Edit difference data:
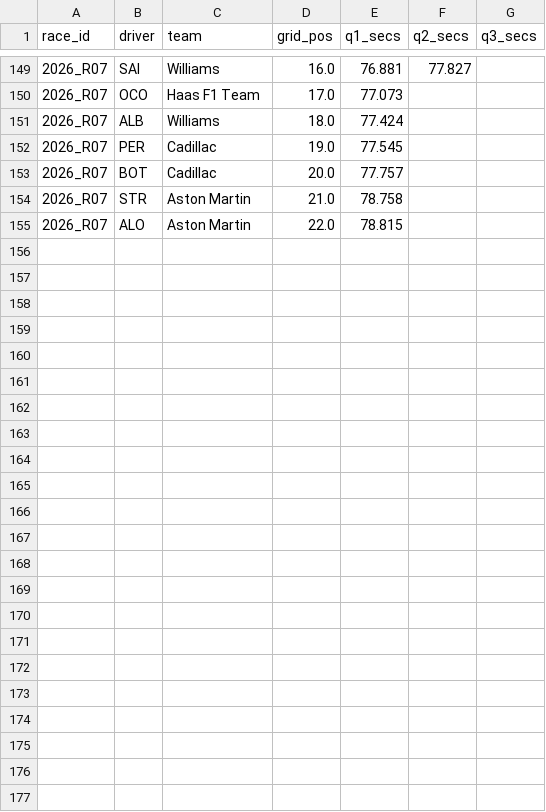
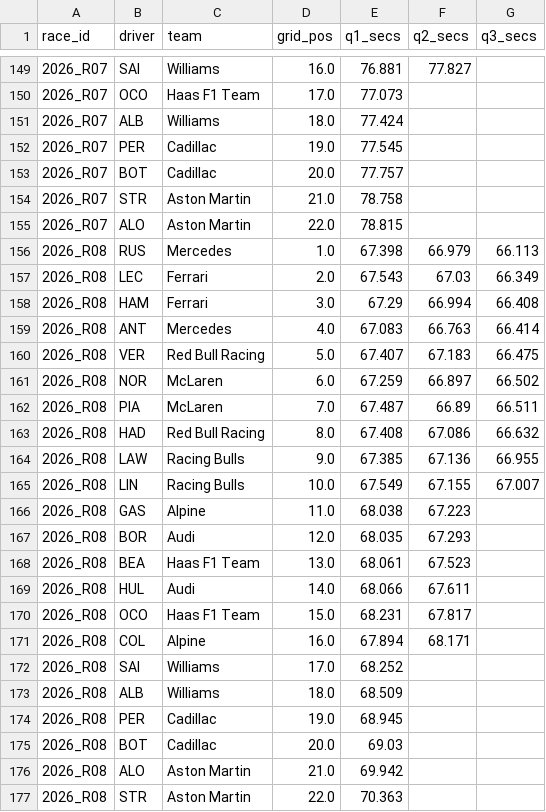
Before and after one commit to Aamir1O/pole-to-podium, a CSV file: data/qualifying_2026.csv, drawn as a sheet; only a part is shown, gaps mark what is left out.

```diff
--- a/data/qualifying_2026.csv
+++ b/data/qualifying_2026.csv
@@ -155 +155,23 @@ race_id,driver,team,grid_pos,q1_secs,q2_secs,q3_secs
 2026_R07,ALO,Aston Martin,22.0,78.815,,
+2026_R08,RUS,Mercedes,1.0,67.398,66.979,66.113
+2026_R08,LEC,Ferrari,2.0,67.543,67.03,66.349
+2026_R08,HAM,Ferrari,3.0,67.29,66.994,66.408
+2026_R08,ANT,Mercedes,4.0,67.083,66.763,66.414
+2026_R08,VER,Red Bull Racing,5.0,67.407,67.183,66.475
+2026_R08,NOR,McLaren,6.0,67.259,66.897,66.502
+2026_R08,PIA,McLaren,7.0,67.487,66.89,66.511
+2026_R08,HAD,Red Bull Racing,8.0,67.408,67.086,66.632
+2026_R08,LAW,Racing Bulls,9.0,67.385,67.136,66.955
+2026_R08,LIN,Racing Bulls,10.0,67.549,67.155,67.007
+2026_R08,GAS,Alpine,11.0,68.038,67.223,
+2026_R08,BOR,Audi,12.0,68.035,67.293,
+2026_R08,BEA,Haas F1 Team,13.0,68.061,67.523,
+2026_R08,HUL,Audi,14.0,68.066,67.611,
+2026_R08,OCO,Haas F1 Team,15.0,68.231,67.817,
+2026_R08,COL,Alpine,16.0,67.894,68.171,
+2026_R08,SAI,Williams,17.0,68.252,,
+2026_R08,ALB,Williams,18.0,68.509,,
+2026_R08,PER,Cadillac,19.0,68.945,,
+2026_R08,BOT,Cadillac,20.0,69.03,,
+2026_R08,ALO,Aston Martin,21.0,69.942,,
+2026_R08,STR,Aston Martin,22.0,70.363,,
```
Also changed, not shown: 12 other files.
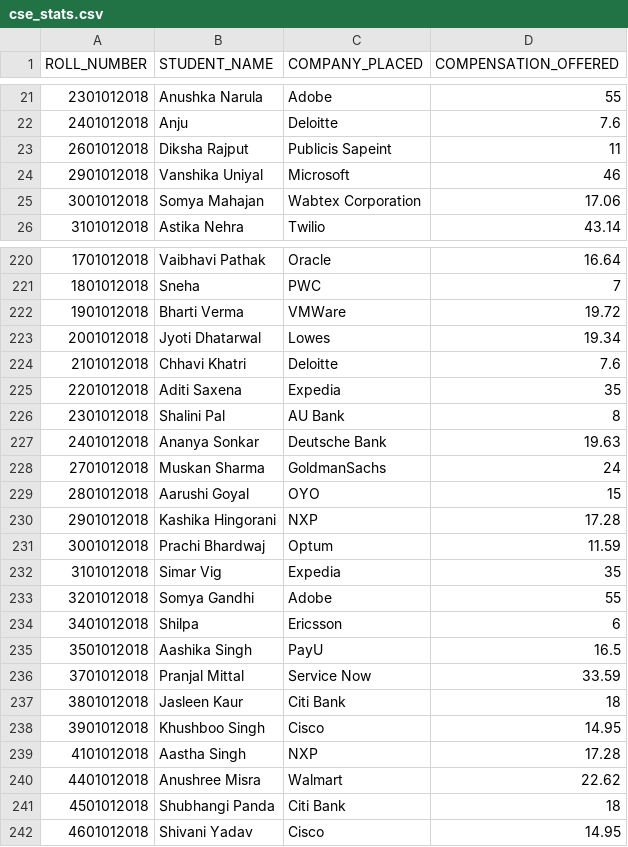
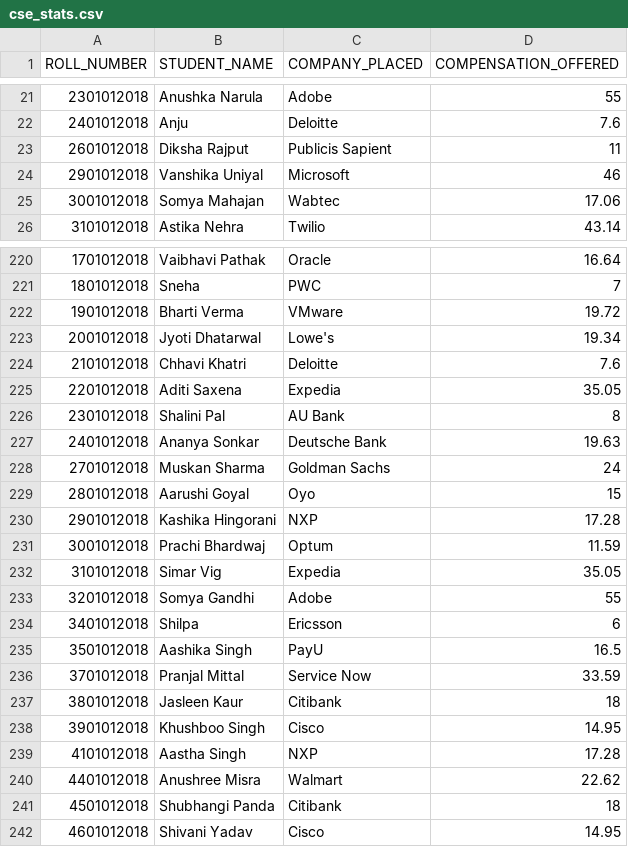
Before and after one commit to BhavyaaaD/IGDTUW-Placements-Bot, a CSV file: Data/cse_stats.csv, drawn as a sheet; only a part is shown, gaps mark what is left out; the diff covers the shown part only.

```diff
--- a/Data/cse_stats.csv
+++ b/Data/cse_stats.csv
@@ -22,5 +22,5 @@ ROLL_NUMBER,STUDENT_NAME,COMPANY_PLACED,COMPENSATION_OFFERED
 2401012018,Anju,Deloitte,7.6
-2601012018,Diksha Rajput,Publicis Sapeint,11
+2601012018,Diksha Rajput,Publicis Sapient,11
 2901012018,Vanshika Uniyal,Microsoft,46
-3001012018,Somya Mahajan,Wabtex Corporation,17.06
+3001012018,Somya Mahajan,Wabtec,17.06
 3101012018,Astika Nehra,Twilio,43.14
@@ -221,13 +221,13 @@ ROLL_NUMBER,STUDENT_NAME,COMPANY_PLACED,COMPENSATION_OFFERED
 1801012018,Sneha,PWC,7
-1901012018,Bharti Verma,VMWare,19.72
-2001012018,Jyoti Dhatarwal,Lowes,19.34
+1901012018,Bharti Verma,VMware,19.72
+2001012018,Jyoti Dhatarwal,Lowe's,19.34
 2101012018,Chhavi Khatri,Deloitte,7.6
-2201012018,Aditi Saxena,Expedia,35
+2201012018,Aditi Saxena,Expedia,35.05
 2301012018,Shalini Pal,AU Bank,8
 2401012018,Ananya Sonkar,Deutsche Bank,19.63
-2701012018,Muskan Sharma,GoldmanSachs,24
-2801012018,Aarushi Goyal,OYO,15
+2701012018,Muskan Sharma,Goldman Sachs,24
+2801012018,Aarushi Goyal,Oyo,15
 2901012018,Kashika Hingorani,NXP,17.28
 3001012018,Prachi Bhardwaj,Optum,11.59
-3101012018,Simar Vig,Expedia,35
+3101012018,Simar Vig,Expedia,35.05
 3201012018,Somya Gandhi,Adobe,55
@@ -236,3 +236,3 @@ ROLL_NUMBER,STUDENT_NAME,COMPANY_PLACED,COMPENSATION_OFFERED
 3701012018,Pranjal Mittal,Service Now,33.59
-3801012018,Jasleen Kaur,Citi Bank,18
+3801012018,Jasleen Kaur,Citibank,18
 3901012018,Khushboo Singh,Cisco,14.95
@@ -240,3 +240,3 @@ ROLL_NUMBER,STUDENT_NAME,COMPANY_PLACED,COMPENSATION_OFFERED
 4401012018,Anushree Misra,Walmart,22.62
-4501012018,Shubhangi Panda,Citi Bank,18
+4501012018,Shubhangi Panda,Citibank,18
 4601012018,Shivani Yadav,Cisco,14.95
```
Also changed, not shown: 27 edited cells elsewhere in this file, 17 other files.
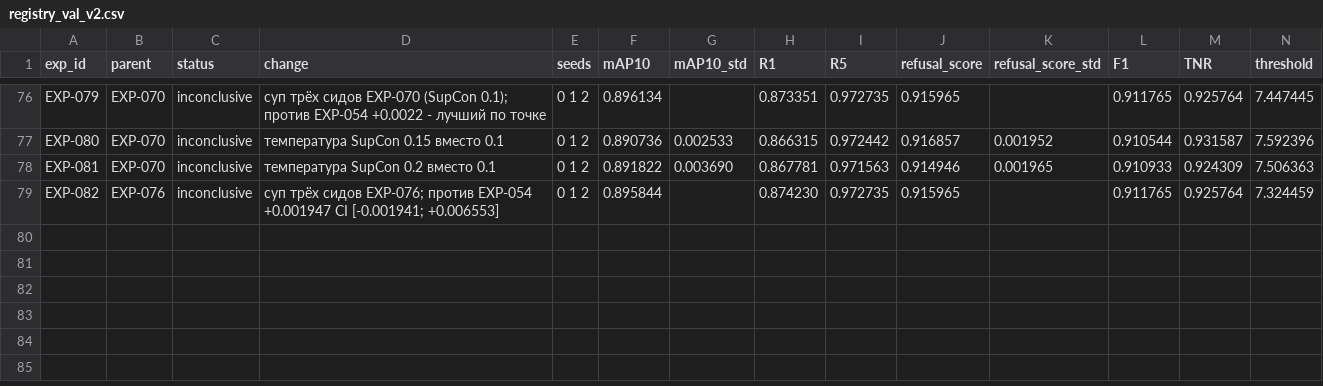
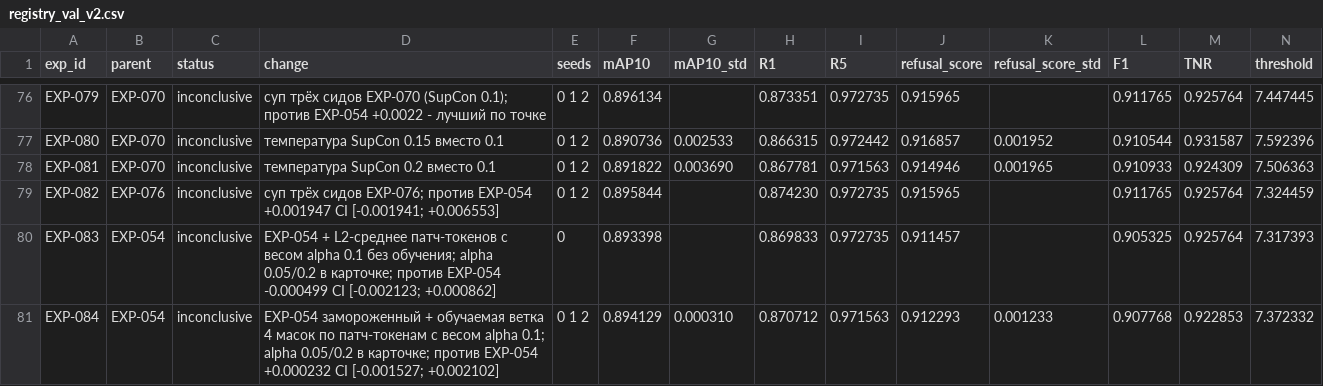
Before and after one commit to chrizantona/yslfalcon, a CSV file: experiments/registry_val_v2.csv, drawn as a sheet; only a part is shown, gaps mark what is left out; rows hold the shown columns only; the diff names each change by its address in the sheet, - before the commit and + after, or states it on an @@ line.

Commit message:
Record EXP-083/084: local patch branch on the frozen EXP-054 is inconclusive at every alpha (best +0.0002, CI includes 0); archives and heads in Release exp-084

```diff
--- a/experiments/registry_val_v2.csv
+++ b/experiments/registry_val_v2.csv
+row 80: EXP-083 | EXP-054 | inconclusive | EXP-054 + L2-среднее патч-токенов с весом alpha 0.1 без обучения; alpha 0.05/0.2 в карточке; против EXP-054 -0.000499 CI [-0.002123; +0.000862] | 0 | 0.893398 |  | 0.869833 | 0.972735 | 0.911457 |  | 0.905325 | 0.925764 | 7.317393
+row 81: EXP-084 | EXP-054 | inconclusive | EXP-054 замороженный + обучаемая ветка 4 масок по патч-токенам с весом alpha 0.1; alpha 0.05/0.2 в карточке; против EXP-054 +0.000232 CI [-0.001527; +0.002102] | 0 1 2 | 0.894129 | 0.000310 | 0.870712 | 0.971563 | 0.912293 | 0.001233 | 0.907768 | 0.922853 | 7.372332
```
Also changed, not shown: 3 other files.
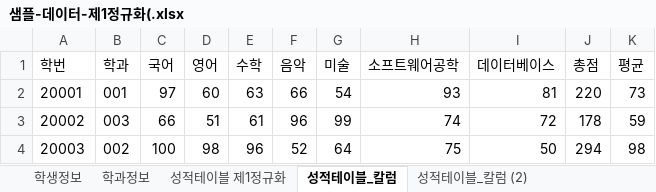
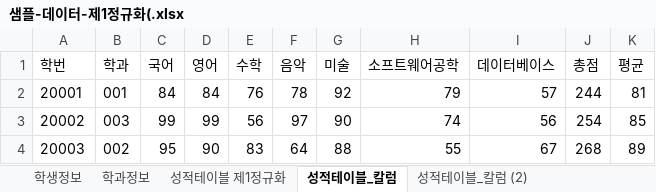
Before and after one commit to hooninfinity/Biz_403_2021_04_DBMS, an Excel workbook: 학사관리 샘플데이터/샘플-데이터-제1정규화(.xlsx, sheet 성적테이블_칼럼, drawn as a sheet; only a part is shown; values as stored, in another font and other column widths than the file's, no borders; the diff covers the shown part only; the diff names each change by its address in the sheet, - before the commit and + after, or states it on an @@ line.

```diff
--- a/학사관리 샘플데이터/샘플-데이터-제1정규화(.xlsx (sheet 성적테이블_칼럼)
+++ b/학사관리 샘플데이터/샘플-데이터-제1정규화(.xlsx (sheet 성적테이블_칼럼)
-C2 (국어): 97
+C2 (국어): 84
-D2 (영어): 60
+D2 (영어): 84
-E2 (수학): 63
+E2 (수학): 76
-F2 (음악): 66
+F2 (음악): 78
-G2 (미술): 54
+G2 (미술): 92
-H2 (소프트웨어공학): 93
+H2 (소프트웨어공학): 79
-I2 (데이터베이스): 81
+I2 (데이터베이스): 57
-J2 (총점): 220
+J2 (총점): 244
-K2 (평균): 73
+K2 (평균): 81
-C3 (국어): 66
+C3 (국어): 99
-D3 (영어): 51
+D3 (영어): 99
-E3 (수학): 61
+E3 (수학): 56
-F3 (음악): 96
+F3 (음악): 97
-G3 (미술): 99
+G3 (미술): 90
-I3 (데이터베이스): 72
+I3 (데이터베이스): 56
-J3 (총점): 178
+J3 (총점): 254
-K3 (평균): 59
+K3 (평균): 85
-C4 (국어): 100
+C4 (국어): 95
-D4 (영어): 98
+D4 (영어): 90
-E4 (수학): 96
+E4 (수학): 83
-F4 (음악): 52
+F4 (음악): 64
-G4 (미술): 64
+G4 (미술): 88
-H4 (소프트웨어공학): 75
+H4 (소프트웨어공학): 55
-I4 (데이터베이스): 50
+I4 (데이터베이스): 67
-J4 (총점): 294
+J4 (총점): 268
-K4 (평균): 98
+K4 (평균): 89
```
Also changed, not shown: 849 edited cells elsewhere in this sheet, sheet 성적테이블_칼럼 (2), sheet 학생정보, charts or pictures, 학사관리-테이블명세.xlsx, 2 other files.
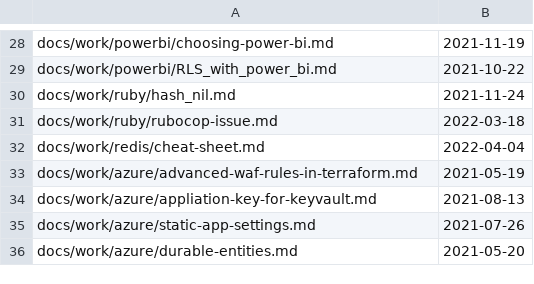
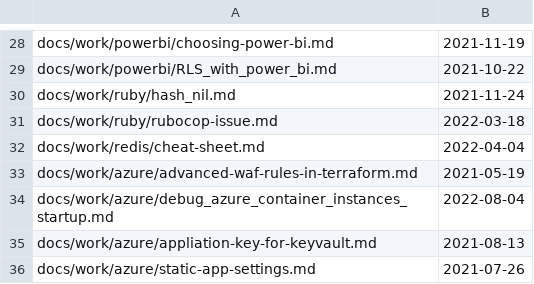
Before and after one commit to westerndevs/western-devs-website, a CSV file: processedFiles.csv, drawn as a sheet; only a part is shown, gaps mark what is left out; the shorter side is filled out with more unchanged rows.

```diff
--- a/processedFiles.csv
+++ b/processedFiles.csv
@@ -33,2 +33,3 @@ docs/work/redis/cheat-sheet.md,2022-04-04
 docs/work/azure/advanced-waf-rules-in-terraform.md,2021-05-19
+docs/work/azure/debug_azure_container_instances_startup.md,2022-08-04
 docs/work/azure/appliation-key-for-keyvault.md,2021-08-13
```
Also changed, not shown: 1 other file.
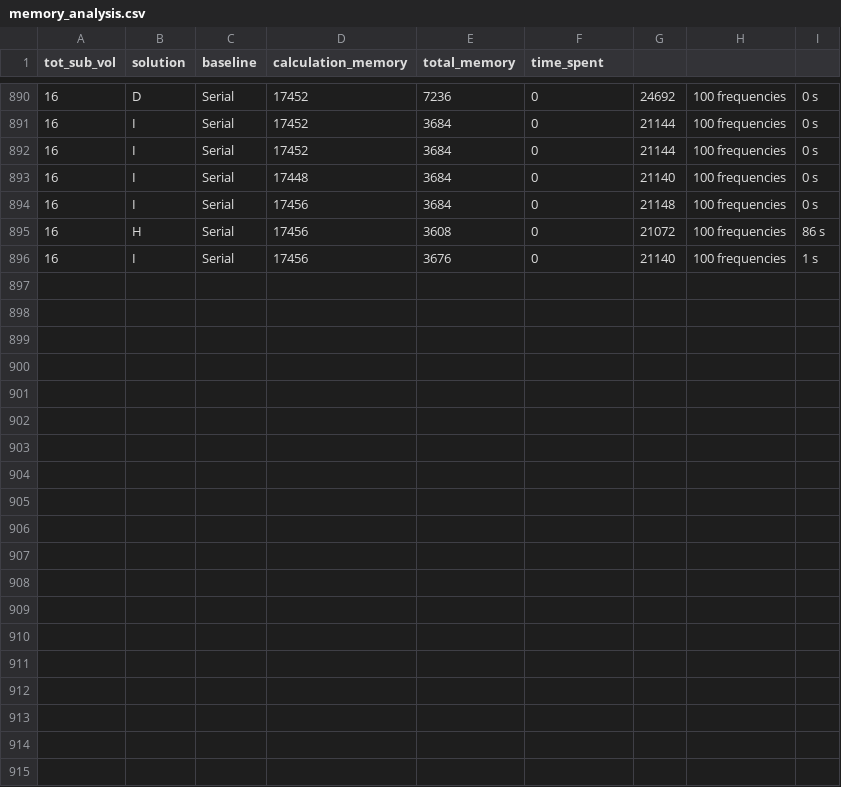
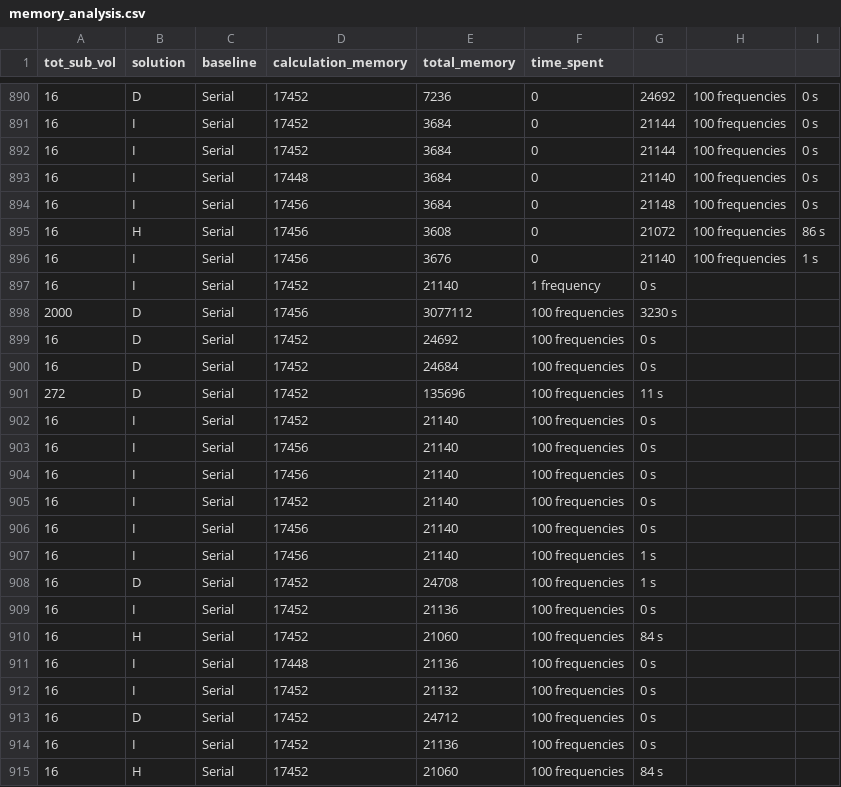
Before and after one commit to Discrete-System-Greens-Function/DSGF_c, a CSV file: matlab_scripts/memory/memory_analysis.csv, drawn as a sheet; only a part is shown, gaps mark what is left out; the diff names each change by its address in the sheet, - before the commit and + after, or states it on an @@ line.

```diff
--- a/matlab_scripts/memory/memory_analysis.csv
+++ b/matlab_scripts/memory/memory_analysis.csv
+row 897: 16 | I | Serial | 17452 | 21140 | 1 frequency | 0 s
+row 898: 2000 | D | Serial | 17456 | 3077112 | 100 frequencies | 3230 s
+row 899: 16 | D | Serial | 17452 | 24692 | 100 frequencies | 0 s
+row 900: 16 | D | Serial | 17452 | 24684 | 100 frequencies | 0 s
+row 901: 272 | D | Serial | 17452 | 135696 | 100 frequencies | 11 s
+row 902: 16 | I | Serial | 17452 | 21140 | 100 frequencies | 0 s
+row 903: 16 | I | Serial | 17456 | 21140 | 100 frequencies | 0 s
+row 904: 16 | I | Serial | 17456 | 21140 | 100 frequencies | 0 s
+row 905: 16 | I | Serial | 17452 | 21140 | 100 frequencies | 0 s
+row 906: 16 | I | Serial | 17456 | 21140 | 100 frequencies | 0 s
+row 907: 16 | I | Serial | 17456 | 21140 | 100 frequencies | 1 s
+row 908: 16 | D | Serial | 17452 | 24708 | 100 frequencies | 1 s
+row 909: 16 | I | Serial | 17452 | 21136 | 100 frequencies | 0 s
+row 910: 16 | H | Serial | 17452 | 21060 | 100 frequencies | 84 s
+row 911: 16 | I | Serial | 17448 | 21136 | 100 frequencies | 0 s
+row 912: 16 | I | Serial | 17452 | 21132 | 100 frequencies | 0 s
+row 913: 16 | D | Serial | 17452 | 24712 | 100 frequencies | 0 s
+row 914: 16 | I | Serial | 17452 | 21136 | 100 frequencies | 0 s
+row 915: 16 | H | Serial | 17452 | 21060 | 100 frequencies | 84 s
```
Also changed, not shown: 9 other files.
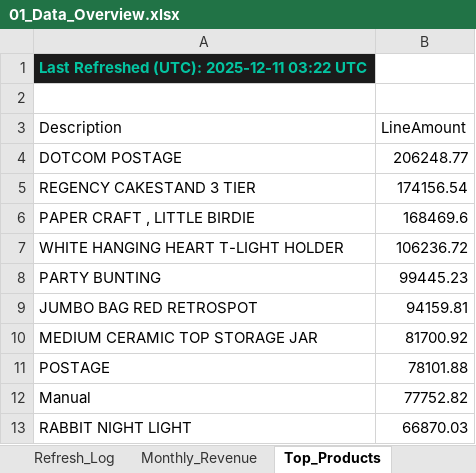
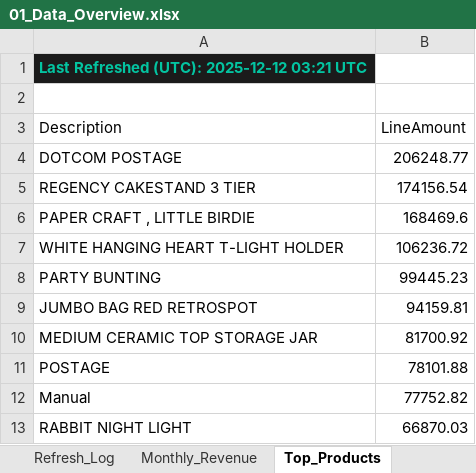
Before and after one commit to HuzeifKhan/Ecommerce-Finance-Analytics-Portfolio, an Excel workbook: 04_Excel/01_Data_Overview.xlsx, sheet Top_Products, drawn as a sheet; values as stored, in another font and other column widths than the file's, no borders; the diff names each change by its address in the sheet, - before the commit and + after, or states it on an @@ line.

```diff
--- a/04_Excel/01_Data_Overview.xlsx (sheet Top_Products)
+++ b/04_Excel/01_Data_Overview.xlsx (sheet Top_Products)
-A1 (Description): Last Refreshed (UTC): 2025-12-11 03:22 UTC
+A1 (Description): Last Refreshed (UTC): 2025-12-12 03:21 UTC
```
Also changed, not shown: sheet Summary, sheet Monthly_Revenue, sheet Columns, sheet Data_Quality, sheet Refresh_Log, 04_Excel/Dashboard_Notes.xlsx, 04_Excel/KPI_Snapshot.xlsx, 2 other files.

▸ What is expected
Look through the entries above and work out how many lines contain the string "left". Give that number alone.

▸ Response
5